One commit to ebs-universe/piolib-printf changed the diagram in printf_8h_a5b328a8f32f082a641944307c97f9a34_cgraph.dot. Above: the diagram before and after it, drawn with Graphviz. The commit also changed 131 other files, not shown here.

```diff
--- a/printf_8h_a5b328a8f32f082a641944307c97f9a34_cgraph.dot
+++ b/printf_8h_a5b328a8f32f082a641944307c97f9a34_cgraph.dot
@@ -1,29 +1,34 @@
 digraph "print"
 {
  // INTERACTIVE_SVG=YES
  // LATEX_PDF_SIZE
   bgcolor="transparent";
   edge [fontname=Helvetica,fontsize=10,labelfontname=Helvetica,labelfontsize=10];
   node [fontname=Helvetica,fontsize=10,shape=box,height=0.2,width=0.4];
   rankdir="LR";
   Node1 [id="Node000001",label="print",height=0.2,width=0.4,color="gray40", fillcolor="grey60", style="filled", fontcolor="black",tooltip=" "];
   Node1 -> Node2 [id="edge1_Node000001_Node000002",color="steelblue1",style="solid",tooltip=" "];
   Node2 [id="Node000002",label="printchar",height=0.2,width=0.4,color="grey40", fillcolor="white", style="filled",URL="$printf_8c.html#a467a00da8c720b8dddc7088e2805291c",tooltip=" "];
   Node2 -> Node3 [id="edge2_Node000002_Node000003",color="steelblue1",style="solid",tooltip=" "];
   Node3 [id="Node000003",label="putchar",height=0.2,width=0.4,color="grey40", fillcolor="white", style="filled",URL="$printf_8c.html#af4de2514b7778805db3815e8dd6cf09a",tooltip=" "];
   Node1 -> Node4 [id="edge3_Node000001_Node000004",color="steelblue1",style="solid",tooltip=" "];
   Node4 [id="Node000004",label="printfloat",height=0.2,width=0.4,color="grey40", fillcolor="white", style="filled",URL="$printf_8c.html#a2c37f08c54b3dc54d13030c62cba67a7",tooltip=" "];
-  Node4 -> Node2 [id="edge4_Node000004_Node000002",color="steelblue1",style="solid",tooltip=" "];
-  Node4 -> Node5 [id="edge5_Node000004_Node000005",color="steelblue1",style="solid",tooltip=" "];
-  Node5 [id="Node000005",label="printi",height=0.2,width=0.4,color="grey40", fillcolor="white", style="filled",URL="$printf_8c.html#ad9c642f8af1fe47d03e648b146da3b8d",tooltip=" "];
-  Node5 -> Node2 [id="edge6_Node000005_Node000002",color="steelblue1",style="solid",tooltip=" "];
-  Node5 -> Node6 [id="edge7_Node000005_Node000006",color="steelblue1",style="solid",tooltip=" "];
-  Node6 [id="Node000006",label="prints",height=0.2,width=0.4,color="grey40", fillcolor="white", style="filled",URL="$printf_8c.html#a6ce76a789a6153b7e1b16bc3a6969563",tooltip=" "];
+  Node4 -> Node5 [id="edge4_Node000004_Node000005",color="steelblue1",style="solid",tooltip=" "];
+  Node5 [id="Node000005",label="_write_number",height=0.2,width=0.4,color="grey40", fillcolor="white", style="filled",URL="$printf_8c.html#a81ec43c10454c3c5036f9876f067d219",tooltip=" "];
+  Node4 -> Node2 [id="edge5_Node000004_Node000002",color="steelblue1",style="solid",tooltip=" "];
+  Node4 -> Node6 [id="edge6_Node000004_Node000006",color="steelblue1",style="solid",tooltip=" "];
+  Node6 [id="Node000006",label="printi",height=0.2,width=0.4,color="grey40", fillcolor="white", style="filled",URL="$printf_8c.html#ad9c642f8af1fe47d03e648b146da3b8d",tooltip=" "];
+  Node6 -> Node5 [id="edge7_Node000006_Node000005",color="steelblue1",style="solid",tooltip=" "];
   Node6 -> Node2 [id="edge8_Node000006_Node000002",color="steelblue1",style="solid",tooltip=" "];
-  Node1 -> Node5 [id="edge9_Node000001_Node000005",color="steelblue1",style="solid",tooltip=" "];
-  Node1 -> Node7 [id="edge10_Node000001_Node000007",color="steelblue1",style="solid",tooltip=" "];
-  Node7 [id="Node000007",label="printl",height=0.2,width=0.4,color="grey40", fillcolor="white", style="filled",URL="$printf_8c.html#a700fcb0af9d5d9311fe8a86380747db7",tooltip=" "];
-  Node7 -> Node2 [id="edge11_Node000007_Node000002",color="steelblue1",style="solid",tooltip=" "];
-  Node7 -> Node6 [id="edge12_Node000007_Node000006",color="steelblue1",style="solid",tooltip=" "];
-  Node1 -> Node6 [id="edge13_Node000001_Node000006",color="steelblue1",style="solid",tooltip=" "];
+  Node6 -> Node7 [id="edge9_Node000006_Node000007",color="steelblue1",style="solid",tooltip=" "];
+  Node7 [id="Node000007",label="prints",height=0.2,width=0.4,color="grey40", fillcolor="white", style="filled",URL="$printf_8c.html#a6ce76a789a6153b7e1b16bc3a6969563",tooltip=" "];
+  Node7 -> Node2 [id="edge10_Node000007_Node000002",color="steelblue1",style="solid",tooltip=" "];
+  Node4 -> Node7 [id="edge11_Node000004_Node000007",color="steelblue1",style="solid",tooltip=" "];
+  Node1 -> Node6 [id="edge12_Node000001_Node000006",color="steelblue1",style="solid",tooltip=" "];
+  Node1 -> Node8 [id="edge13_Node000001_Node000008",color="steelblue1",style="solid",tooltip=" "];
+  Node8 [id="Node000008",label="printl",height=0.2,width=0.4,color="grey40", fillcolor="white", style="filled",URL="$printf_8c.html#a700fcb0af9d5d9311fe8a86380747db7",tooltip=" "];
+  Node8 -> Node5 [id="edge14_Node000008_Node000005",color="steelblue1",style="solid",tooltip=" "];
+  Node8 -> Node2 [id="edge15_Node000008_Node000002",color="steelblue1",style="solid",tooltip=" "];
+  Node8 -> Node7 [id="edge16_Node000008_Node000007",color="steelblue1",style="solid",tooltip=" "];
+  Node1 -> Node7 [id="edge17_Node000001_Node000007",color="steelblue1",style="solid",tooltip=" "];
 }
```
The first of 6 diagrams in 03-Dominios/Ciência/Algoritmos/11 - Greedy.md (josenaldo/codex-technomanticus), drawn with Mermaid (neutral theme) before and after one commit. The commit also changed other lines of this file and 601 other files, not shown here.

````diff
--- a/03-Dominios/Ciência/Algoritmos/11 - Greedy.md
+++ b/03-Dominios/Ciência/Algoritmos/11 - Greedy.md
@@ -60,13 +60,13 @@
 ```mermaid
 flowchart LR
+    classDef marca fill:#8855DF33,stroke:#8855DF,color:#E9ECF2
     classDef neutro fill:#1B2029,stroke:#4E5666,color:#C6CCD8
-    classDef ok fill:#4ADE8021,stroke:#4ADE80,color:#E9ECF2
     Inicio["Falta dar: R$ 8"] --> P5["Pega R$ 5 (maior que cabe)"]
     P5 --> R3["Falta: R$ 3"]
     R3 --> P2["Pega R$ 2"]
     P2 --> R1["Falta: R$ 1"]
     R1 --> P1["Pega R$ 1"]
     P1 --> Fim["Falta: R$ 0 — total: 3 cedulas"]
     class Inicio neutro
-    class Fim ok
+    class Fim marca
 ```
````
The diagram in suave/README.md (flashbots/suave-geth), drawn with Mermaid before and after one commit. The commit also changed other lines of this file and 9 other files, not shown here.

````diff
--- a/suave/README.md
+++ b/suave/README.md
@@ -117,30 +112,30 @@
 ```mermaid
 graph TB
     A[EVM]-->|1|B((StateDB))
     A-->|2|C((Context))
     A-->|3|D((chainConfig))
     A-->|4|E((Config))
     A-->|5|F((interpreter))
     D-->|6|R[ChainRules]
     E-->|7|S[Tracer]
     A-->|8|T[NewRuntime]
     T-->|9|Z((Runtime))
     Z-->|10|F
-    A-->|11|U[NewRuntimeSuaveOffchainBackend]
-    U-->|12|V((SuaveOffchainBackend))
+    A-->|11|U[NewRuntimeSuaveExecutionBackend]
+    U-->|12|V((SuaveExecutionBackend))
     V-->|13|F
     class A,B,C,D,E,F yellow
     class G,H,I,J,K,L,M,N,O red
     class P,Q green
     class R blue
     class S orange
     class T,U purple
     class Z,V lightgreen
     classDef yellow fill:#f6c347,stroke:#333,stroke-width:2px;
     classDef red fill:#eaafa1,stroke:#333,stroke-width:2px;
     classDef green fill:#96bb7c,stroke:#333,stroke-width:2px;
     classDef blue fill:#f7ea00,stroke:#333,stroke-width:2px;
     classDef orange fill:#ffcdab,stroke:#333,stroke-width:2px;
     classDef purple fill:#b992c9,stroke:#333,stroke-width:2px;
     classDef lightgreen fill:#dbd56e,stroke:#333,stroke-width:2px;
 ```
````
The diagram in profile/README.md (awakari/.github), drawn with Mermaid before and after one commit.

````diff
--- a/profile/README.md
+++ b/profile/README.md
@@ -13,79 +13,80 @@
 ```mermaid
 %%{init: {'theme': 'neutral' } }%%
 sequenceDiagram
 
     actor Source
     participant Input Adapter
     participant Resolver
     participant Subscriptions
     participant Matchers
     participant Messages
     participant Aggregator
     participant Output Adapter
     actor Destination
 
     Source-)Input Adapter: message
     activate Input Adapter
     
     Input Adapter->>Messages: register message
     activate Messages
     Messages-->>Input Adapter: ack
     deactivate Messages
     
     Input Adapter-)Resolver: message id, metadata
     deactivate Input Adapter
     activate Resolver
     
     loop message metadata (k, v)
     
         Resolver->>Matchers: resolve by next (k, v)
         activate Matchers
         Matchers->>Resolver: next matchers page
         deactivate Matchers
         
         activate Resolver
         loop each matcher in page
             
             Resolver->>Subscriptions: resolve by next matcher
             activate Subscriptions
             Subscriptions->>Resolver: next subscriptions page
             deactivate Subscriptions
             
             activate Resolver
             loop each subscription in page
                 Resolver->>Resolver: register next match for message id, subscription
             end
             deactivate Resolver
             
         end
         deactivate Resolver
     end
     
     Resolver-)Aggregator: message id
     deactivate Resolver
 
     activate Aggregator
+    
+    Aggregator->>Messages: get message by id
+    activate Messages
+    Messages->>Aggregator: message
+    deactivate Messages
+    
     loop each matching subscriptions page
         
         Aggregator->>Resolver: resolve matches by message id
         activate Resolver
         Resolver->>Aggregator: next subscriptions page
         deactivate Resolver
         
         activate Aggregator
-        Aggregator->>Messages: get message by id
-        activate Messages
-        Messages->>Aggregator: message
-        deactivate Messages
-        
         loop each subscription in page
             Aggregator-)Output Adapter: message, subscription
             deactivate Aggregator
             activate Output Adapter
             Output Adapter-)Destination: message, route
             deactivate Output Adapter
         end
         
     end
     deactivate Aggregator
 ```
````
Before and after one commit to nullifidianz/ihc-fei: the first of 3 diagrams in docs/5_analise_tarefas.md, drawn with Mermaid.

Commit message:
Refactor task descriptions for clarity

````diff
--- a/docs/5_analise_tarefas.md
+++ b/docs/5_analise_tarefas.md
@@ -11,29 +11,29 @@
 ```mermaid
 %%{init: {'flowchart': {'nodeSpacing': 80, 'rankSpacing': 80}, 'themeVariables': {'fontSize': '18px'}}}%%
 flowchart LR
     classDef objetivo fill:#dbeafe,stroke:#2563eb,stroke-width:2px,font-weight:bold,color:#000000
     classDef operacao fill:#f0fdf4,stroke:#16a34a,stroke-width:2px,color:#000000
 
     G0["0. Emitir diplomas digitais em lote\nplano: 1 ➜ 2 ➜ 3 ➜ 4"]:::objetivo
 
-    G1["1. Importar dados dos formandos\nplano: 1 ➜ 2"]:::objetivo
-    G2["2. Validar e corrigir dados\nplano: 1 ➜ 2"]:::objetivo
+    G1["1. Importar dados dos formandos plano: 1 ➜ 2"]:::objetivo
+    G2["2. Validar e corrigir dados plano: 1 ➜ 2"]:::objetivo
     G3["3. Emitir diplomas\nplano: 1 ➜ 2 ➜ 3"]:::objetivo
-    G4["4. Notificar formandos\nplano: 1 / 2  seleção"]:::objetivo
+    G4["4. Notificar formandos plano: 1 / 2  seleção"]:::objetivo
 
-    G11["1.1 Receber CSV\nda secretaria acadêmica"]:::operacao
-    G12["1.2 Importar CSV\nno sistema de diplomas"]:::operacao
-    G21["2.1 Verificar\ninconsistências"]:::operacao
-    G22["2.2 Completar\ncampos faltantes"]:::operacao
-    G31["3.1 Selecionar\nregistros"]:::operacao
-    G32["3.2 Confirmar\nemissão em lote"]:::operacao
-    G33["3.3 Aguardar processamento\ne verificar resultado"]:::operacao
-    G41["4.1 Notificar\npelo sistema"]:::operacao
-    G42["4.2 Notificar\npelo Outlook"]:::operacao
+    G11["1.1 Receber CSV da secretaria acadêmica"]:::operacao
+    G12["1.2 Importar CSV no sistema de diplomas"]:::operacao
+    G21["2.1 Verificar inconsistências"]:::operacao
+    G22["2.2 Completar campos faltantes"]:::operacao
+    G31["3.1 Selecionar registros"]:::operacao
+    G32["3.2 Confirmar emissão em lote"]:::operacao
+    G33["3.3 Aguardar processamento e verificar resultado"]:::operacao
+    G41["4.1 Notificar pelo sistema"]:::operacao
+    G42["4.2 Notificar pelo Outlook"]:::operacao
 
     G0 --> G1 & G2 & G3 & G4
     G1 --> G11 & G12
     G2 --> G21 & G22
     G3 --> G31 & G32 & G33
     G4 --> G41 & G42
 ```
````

---*---

**To do**
Write out every line in the data that holds the string "acadêmica".

**Response to this task**
-    G11["1.1 Receber CSV\nda secretaria acadêmica"]:::operacao
+    G11["1.1 Receber CSV da secretaria acadêmica"]:::operacao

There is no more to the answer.